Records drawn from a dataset
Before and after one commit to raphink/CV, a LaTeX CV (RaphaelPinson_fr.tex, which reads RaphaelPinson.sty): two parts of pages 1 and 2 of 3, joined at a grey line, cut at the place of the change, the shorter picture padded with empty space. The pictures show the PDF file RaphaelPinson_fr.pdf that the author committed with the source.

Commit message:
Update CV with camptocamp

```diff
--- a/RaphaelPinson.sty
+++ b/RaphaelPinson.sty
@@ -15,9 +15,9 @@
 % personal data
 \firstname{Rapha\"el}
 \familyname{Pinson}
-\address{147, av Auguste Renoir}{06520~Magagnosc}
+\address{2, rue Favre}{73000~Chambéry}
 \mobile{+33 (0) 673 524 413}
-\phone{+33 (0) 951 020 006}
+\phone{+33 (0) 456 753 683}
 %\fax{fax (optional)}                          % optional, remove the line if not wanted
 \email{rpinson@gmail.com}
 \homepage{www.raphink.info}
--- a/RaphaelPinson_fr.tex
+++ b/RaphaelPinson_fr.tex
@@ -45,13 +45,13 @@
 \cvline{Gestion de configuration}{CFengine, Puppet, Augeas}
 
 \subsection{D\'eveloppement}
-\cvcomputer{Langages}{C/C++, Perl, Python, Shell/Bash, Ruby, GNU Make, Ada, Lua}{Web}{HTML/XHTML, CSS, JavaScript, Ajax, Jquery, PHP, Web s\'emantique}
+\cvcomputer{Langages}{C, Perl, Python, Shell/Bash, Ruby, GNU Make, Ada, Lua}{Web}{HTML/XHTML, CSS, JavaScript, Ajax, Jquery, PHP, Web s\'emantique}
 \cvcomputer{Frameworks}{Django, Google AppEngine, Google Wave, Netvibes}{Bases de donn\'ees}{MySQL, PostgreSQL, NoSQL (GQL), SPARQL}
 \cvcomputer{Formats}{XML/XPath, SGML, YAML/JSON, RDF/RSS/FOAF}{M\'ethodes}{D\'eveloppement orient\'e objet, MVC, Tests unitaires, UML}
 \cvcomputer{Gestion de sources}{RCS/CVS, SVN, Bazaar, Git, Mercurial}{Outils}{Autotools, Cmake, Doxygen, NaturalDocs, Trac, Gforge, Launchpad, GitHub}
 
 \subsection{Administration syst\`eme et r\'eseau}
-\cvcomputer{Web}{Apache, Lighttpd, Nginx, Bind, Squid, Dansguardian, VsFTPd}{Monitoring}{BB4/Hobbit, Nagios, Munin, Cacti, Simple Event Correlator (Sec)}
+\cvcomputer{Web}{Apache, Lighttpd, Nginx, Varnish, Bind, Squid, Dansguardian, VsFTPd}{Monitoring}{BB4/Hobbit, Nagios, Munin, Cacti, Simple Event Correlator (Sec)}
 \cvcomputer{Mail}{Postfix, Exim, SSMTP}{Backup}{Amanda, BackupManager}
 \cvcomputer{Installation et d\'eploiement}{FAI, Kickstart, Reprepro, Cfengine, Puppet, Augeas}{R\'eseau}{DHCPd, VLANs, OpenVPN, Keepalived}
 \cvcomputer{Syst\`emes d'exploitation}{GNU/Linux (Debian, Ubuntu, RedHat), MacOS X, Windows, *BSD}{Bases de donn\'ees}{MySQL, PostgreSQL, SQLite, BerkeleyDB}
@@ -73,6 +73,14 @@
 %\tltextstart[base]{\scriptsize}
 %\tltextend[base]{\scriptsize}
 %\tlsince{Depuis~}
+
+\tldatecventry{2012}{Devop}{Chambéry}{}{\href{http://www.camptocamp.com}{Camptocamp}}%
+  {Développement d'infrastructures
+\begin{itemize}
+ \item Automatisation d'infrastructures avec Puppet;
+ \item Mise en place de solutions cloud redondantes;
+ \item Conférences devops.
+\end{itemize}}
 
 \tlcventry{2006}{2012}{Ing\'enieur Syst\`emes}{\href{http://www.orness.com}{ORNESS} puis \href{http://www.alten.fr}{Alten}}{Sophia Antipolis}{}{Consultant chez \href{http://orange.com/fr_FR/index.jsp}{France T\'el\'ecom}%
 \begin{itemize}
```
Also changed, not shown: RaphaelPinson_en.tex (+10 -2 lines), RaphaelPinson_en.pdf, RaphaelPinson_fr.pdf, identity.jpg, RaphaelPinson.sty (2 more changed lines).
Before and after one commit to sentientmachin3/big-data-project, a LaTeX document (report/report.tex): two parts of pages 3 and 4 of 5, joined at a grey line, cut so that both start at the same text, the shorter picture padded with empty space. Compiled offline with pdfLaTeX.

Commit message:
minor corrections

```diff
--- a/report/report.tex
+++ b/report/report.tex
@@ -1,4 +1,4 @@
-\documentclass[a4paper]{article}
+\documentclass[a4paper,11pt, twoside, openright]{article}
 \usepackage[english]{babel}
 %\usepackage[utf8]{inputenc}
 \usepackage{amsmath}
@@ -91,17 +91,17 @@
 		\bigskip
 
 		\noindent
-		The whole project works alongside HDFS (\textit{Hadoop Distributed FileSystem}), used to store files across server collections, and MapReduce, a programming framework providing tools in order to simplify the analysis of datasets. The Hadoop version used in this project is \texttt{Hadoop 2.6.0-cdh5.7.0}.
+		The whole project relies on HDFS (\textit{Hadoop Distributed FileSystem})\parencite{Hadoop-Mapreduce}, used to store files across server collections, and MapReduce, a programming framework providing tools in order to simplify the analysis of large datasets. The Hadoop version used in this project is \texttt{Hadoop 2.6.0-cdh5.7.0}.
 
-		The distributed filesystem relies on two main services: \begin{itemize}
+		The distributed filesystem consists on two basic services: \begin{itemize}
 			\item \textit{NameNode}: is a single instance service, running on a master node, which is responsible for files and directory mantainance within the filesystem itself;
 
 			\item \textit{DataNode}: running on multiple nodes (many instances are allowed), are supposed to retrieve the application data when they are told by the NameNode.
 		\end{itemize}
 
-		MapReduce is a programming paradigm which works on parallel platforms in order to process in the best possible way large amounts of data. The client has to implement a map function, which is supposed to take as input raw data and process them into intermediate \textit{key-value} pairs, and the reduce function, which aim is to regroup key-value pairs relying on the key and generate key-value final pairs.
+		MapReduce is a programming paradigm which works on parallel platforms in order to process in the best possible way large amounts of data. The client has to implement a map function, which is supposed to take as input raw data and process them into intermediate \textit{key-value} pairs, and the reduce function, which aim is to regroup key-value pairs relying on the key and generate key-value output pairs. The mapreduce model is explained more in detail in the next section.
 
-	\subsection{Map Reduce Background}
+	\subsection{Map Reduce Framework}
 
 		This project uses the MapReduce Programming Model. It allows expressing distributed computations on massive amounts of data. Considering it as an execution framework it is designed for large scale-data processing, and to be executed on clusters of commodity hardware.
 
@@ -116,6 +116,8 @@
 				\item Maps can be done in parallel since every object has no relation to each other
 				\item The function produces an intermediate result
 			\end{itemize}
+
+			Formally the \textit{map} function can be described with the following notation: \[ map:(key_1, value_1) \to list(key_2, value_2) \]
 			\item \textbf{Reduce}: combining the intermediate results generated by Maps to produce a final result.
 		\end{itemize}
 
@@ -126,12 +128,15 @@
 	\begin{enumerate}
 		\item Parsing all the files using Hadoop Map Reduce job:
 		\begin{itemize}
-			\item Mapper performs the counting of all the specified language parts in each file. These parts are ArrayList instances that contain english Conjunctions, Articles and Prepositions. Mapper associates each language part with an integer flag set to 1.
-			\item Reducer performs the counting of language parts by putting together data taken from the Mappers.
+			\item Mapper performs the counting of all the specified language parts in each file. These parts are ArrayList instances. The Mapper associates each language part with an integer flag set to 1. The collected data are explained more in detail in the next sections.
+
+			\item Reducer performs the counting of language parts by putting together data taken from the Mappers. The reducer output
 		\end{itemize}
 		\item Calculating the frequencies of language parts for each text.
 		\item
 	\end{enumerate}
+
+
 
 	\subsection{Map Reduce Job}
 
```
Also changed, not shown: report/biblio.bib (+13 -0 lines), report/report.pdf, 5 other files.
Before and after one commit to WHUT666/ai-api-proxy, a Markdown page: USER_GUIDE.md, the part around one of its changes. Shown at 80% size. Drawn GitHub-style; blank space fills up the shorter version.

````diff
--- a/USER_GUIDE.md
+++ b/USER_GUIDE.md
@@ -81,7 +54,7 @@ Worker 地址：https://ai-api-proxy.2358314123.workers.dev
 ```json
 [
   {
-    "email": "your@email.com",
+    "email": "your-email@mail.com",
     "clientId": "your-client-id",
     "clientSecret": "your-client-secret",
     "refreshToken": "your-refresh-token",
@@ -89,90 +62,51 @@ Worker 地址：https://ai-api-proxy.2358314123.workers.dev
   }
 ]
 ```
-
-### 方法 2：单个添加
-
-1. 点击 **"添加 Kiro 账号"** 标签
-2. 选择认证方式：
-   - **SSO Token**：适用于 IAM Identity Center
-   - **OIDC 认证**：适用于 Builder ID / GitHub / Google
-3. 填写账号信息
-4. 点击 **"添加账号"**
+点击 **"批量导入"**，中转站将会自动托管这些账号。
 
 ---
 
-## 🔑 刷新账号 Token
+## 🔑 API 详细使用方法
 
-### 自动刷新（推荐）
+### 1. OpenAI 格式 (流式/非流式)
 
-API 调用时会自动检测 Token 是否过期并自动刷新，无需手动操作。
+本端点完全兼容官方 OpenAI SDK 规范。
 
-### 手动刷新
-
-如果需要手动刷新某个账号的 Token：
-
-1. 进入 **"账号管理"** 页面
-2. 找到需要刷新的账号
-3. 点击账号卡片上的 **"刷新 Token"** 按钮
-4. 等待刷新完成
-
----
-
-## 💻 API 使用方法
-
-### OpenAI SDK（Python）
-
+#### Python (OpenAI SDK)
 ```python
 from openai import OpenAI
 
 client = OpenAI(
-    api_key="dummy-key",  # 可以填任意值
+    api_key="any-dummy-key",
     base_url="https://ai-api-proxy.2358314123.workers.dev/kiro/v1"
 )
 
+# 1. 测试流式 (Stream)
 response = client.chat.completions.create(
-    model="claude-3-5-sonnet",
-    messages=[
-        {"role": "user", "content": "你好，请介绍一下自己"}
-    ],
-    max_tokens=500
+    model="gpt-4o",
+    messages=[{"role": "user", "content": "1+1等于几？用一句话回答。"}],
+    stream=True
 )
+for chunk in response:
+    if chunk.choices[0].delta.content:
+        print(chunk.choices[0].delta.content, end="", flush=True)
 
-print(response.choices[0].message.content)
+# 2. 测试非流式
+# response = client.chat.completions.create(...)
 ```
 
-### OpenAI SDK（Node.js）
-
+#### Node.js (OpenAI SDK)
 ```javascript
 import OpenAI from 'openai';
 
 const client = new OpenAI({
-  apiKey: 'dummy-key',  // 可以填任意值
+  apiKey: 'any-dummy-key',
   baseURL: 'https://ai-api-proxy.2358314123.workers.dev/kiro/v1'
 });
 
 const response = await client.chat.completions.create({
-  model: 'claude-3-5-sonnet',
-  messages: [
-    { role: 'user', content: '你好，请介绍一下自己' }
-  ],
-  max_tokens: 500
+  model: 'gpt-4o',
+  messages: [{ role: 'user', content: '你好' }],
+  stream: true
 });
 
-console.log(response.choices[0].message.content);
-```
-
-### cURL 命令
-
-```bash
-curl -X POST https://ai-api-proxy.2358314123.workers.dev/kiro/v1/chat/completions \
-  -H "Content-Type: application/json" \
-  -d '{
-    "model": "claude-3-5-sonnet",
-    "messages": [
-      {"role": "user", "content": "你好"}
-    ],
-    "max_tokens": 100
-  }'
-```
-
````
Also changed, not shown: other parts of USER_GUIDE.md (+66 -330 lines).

Task instructions: The lines sought are those in the data above that include the string "OpenAI"; copy each one.

Response to the task:
+### 1. OpenAI 格式 (流式/非流式)
+本端点完全兼容官方 OpenAI SDK 规范。
-### OpenAI SDK（Python）
+#### Python (OpenAI SDK)
 from openai import OpenAI
 client = OpenAI(
-### OpenAI SDK（Node.js）
+#### Node.js (OpenAI SDK)
 import OpenAI from 'openai';
 const client = new OpenAI({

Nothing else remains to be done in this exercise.